[Provided information Boundary: Start]

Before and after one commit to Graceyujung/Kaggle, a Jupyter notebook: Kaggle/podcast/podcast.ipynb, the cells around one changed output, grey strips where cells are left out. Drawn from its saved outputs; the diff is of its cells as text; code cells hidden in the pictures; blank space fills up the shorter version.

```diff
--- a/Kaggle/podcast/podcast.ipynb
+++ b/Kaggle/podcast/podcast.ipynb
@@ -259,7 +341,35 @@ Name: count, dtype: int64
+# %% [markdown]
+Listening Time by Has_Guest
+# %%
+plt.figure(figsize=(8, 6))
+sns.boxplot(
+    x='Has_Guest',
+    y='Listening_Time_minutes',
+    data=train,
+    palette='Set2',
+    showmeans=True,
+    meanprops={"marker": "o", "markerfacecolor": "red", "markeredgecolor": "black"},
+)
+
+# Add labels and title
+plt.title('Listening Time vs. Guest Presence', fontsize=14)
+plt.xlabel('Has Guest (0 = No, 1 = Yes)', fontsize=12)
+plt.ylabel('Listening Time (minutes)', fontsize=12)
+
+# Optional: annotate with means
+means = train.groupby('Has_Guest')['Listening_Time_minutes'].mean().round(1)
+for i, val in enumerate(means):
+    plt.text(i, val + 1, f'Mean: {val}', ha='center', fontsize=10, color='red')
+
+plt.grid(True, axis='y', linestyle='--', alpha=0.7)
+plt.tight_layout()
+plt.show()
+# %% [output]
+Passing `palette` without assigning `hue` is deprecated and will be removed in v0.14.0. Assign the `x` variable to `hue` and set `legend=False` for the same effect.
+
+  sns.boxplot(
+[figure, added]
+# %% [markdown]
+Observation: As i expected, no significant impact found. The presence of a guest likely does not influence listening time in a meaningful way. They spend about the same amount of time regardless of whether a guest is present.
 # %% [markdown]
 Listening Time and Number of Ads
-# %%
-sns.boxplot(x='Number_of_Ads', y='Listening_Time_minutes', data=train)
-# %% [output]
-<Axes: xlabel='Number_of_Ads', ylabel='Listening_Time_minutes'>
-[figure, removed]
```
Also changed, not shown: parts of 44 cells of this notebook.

[Provided information Boundary: End]

- [What you are asked to do]: Tell how many lines in the material above have the string "fontsize", using only the number.

- [Task response]: 4